Infrastructure sharing is necessary, of course, because it is a natural monopoly -- requiring competitors to put in their own ducts and conduits is economically not feasible, and harms the streets in the process. But the natural monopoly in many cases (probably to all buildings except the largest) really extends to the entire loop plant as well. So why not define the whole outside plant (conduits, poles, copper and glass loops) as the infrastructure, and put it in a separate entity from the one that provides network services (which gets the switches and existing PSTN customer accounts)? This is sort of how BT structured OpenReach, and a lot of us have been advocating this for the US.

James Seng: Please do not make the same mistake in Singapore during privatization. Privatize the service but keep the infrastructure. It will save you a lot of headache later.

Verwayen Takes Pro Incumbent View of Network Neutrality at Alcatel Lucent  p. 60

Goldstein: Rather than craft a set of consumer-friendly solutions that might actually protect ISPs against such things, it has become a battle of extremes. Verwaayen seems to be firmly in the IMS camp, wanting to replace the Internet (a business model, not a protocol suite!) with IMS, an equipment-vendor-friendly approach where he and his carrier-customers can sell individual applications. Just like 1982's Compuserve, but with video.

Rood: I think this is a crisp summary of Verwaayen's mindset. He sees the Internet business model as Fred describes it as flawed, as he cannot imagine any end user desiring the freedom in choice of ISP as a business model, because he is thinking about end users in terms of only desiring applications and content provisioning and then the IMS model is the only one that makes sense to him.
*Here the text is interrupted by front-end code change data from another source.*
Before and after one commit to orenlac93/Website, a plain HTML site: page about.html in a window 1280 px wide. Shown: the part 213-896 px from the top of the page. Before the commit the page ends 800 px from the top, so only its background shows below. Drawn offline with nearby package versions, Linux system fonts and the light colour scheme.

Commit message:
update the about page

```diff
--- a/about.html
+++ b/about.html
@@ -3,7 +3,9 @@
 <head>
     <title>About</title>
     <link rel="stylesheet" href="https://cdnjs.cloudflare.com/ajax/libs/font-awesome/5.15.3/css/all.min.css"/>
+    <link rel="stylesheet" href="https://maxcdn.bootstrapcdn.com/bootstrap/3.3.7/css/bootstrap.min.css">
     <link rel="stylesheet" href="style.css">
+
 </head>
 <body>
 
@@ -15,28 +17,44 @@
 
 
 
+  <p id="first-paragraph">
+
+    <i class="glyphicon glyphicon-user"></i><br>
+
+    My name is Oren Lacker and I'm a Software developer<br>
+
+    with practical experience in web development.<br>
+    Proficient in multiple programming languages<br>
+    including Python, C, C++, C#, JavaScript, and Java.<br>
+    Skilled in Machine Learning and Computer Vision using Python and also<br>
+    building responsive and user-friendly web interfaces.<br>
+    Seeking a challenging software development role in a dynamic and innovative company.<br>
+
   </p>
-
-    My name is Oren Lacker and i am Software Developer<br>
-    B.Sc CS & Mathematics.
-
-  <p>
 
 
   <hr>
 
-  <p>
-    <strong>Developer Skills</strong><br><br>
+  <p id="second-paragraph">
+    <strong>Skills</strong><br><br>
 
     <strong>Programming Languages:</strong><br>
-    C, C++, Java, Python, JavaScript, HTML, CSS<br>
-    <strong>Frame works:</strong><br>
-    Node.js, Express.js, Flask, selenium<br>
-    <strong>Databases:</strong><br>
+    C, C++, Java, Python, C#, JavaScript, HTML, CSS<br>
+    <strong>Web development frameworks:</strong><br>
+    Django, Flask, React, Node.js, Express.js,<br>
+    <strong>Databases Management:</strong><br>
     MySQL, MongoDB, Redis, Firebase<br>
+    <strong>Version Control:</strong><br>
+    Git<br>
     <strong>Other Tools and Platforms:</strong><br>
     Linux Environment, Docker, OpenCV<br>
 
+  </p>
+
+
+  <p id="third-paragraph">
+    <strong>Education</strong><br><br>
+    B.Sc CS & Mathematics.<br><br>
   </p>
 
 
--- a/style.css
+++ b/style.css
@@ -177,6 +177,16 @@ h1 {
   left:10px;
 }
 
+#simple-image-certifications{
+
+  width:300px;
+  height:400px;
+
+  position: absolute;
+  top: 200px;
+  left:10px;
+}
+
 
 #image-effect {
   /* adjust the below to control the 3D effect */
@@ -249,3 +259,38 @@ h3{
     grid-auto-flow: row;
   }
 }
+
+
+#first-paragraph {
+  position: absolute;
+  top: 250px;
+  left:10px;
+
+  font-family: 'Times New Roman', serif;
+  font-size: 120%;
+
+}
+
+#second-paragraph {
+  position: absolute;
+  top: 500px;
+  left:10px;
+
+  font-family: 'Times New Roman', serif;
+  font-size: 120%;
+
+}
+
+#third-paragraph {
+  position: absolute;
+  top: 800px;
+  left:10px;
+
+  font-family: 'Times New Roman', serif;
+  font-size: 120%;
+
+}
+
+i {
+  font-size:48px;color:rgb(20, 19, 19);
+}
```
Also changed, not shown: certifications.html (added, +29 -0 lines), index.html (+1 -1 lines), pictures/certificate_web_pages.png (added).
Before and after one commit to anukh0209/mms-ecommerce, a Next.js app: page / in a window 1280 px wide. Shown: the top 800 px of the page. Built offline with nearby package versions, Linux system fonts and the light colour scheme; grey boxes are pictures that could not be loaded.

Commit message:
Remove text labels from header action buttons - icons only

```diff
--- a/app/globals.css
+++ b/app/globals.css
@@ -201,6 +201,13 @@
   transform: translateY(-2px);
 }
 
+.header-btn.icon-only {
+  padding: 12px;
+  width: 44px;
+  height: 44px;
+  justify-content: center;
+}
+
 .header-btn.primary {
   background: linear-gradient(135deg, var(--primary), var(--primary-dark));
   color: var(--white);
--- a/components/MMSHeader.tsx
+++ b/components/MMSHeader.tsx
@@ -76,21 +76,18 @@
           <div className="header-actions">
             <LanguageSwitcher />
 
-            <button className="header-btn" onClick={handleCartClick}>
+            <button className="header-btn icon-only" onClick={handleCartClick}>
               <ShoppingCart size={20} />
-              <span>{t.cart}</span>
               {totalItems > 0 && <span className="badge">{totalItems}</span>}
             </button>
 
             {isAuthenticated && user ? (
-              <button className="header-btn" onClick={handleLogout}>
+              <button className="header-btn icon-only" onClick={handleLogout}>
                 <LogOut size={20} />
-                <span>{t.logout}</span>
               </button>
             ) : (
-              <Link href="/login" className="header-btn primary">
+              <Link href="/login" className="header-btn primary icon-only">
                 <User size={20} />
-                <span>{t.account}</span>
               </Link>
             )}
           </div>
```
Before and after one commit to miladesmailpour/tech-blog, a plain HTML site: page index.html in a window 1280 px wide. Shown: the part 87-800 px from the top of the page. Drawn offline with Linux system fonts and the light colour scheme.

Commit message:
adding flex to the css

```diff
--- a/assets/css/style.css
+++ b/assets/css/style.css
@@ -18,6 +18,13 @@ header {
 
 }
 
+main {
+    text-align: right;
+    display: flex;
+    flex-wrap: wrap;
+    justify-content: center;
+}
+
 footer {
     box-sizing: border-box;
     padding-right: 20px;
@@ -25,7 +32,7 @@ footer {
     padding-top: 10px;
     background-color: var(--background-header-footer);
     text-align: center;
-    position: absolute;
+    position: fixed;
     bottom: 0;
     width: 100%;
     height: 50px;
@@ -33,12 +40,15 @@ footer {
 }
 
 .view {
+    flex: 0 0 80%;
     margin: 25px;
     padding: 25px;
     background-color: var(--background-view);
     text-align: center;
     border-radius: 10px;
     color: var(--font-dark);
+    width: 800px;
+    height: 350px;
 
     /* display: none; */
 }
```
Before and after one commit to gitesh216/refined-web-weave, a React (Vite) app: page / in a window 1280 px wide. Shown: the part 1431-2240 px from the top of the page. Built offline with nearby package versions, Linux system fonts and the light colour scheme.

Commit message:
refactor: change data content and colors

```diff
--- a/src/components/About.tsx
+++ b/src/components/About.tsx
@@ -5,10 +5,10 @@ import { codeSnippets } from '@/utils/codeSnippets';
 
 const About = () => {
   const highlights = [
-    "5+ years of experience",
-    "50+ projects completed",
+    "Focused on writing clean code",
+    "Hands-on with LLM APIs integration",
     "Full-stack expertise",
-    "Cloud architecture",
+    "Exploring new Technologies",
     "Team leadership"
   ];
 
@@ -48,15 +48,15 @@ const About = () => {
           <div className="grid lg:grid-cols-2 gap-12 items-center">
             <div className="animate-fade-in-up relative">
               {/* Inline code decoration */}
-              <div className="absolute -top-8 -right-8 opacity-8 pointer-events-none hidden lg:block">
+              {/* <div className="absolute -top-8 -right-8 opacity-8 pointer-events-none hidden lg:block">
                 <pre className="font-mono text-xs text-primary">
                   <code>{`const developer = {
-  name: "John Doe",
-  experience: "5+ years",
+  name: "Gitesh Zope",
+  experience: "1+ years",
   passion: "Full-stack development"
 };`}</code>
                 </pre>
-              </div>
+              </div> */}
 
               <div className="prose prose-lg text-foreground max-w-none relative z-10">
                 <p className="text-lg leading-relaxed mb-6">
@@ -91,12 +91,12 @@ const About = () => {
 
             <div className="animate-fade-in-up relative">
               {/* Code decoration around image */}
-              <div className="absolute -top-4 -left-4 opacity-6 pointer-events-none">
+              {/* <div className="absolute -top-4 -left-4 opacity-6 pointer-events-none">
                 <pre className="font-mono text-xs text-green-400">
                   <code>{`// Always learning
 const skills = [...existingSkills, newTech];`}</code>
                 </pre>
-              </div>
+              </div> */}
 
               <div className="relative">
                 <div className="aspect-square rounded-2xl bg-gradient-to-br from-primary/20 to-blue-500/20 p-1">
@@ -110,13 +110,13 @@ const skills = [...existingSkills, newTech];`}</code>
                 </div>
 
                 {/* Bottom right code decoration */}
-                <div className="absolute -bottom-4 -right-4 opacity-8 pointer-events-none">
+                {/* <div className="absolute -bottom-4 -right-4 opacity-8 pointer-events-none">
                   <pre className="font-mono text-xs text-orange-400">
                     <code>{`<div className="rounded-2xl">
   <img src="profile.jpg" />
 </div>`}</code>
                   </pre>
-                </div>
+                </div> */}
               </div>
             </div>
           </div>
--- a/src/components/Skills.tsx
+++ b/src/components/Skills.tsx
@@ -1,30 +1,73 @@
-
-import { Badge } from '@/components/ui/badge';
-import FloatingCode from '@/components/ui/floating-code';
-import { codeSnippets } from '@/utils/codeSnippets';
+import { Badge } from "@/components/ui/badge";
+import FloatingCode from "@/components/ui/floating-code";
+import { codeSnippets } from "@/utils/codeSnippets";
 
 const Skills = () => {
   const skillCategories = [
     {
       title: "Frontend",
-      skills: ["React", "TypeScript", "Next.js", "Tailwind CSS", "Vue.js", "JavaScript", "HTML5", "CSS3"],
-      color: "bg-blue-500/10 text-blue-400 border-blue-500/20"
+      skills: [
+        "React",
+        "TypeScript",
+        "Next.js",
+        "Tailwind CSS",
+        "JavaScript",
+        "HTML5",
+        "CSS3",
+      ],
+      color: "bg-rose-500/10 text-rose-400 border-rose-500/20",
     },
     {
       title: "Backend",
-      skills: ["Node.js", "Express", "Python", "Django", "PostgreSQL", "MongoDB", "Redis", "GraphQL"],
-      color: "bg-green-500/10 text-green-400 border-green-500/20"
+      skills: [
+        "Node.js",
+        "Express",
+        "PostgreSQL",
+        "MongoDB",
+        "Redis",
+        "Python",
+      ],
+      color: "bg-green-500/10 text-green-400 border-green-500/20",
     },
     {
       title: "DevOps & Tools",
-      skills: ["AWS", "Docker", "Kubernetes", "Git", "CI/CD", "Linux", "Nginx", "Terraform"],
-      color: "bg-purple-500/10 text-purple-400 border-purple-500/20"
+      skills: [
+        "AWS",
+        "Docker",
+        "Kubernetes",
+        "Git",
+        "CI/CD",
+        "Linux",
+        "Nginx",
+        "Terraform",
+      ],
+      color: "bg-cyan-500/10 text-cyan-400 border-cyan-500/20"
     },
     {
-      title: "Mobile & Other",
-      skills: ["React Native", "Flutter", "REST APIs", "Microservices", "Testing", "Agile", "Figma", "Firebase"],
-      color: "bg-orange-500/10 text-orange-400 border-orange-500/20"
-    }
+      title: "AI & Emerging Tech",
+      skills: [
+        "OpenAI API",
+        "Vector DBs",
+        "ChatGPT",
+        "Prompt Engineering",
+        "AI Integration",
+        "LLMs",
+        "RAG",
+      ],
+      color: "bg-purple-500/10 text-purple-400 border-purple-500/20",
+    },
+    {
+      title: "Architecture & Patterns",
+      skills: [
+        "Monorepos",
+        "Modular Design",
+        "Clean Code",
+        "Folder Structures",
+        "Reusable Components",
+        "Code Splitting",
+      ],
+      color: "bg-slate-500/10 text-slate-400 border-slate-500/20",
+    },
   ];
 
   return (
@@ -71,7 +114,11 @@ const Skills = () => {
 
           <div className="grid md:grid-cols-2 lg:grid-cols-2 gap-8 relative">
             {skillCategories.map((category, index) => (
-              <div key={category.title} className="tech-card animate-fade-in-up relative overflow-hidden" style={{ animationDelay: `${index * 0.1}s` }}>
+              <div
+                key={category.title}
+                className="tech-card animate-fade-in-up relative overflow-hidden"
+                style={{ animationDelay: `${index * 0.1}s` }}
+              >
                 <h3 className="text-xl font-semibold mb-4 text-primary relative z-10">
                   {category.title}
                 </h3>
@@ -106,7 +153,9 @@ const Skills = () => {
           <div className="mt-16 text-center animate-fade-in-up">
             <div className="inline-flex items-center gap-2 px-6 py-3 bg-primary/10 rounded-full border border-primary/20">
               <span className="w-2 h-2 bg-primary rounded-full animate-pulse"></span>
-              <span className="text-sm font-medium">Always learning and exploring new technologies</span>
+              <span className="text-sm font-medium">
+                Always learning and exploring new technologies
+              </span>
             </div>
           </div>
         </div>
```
Building the World’s Largest Optical Network to Enable Global Science Collaboration

An Examination of the Accomplishments of Harvey Newman and His Caltech Group

Editor’s Introduction                                                             p. 1
Why Networks?                                                                     p. 4
Evolution of Network Infrastructure in the 80s                     p. 5
Ushered into the 1990s by Al Weis and IBM                          p. 6
Deregulation Opened the Floodgates                                    p. 7
No Progress Until the Telco Model Becomes
Technology Driven                                                                p. 9
The New LHC Network                                                         p. 11
Drinking from the Collider Firehose                                     p. 13
What We Are Doing with the Collider                                   p. 14
A Synergy Between High Energy Physics and
Cosmology                                                                           p. 16
The Collider’s Detection Systems                                        p. 21
State of the Higgs in 2008                                                   p. 25
Supersymmetry                                                                  p. 27
String Theory                                                                     p. 28
Global Collaboration Mandates Inventive Solutions
to Resource Constraint Problems                                       p. 30

Symposium Discussion January 19 - February 18 2009

What to Do With Fiber Optic Bandwidth?
Next Steps for Leadership
Or “Dad, I Want a HyperRoom!!” 
                p. 31

More About Risks of Emerging
IPv4 Markets           
                                    p. 33
But Aren’t the RIRs Restricting Transfers to 24s?                      p. 38
RFC 1744 – Predictions of the Market to Come                          p. 39

KPN Joins Amsterdam in Extending its
Open FttH Network                                     
p. 43

The Official Amsterdam Announcement                                    p. 44
Historic Step                                                                              p. 45

IT, Internet, and the Power Grid                  
p. 47

It all Depends                                                                             p. 54

Kamal Shehadi, Chairman of Lebanese
Regulatory Authority Discusses Forward
Looking Goals    
 p. 58

Verwayen on Net Neutrality
Not What one Would Have Hoped for from the
Former CEO of BT   
                                     p. 61

Executive Summary                             
             p. 65